* [Activity]
Each entry here needs to be given again exactly.
[Source data Boundary: Start]
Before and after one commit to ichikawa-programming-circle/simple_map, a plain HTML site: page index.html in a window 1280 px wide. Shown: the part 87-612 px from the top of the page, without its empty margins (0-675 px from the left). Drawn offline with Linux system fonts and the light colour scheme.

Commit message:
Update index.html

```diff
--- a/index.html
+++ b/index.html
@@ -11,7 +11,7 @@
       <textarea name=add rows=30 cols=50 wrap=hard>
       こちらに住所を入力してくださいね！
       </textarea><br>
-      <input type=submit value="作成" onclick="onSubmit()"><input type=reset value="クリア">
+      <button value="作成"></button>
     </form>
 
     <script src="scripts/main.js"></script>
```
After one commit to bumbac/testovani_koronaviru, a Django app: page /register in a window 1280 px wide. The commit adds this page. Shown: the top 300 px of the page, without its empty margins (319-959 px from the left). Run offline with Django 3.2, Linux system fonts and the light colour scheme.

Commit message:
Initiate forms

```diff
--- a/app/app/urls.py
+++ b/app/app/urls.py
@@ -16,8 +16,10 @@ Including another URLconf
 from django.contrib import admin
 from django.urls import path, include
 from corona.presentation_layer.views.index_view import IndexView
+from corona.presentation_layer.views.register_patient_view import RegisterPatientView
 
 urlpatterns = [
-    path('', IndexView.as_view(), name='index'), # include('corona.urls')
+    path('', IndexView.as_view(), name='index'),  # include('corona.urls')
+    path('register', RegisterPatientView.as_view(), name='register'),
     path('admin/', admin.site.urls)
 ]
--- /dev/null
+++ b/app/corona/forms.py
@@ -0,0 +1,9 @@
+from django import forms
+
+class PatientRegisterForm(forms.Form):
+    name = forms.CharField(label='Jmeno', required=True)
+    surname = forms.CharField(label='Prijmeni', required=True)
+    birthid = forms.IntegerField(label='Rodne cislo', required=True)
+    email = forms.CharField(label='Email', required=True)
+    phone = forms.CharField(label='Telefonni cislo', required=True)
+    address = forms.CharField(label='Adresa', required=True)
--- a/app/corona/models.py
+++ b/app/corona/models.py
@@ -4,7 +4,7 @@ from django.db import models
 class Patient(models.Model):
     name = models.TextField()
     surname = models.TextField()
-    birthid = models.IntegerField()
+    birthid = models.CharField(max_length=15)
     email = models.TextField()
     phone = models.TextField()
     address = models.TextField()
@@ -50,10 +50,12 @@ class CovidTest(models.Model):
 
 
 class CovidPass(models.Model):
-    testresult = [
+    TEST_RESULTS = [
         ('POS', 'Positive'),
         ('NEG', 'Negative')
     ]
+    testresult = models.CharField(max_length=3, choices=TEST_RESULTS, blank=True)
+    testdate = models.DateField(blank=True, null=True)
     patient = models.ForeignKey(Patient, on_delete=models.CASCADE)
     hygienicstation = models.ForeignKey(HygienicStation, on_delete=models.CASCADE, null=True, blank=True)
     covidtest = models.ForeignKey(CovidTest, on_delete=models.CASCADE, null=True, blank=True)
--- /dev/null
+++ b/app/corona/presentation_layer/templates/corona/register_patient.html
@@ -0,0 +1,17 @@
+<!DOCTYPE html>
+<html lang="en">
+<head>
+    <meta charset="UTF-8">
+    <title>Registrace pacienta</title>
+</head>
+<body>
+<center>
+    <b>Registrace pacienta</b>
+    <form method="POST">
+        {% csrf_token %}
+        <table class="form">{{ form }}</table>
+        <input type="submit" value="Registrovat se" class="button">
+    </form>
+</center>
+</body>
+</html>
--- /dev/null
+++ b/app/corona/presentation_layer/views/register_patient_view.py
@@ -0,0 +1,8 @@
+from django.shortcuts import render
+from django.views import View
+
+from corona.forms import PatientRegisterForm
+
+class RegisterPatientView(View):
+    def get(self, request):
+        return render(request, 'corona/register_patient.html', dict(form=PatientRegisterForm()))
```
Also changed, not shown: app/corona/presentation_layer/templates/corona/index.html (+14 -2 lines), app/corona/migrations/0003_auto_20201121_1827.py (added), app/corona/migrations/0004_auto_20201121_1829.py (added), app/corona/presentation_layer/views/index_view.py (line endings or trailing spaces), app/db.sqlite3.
[Source data Boundary: End]
* [Final answer]
Before and after one commit to ichikawa-programming-circle/simple_map, a plain HTML site: page index.html in a window 1280 px wide. Shown: the part 87-612 px from the top of the page, without its empty margins (0-675 px from the left). Drawn offline with Linux system fonts and the light colour scheme.

Commit message:
Update index.html

```diff
--- a/index.html
+++ b/index.html
@@ -11,7 +11,7 @@
       <textarea name=add rows=30 cols=50 wrap=hard>
       こちらに住所を入力してくださいね！
       </textarea><br>
-      <input type=submit value="作成" onclick="onSubmit()"><input type=reset value="クリア">
+      <button value="作成"></button>
     </form>
 
     <script src="scripts/main.js"></script>
```
After one commit to bumbac/testovani_koronaviru, a Django app: page /register in a window 1280 px wide. The commit adds this page. Shown: the top 300 px of the page, without its empty margins (319-959 px from the left). Run offline with Django 3.2, Linux system fonts and the light colour scheme.

Commit message:
Initiate forms

```diff
--- a/app/app/urls.py
+++ b/app/app/urls.py
@@ -16,8 +16,10 @@ Including another URLconf
 from django.contrib import admin
 from django.urls import path, include
 from corona.presentation_layer.views.index_view import IndexView
+from corona.presentation_layer.views.register_patient_view import RegisterPatientView
 
 urlpatterns = [
-    path('', IndexView.as_view(), name='index'), # include('corona.urls')
+    path('', IndexView.as_view(), name='index'),  # include('corona.urls')
+    path('register', RegisterPatientView.as_view(), name='register'),
     path('admin/', admin.site.urls)
 ]
--- /dev/null
+++ b/app/corona/forms.py
@@ -0,0 +1,9 @@
+from django import forms
+
+class PatientRegisterForm(forms.Form):
+    name = forms.CharField(label='Jmeno', required=True)
+    surname = forms.CharField(label='Prijmeni', required=True)
+    birthid = forms.IntegerField(label='Rodne cislo', required=True)
+    email = forms.CharField(label='Email', required=True)
+    phone = forms.CharField(label='Telefonni cislo', required=True)
+    address = forms.CharField(label='Adresa', required=True)
--- a/app/corona/models.py
+++ b/app/corona/models.py
@@ -4,7 +4,7 @@ from django.db import models
 class Patient(models.Model):
     name = models.TextField()
     surname = models.TextField()
-    birthid = models.IntegerField()
+    birthid = models.CharField(max_length=15)
     email = models.TextField()
     phone = models.TextField()
     address = models.TextField()
@@ -50,10 +50,12 @@ class CovidTest(models.Model):
 
 
 class CovidPass(models.Model):
-    testresult = [
+    TEST_RESULTS = [
         ('POS', 'Positive'),
         ('NEG', 'Negative')
     ]
+    testresult = models.CharField(max_length=3, choices=TEST_RESULTS, blank=True)
+    testdate = models.DateField(blank=True, null=True)
     patient = models.ForeignKey(Patient, on_delete=models.CASCADE)
     hygienicstation = models.ForeignKey(HygienicStation, on_delete=models.CASCADE, null=True, blank=True)
     covidtest = models.ForeignKey(CovidTest, on_delete=models.CASCADE, null=True, blank=True)
--- /dev/null
+++ b/app/corona/presentation_layer/templates/corona/register_patient.html
@@ -0,0 +1,17 @@
+<!DOCTYPE html>
+<html lang="en">
+<head>
+    <meta charset="UTF-8">
+    <title>Registrace pacienta</title>
+</head>
+<body>
+<center>
+    <b>Registrace pacienta</b>
+    <form method="POST">
+        {% csrf_token %}
+        <table class="form">{{ form }}</table>
+        <input type="submit" value="Registrovat se" class="button">
+    </form>
+</center>
+</body>
+</html>
--- /dev/null
+++ b/app/corona/presentation_layer/views/register_patient_view.py
@@ -0,0 +1,8 @@
+from django.shortcuts import render
+from django.views import View
+
+from corona.forms import PatientRegisterForm
+
+class RegisterPatientView(View):
+    def get(self, request):
+        return render(request, 'corona/register_patient.html', dict(form=PatientRegisterForm()))
```
Also changed, not shown: app/corona/presentation_layer/templates/corona/index.html (+14 -2 lines), app/corona/migrations/0003_auto_20201121_1827.py (added), app/corona/migrations/0004_auto_20201121_1829.py (added), app/corona/presentation_layer/views/index_view.py (line endings or trailing spaces), app/db.sqlite3.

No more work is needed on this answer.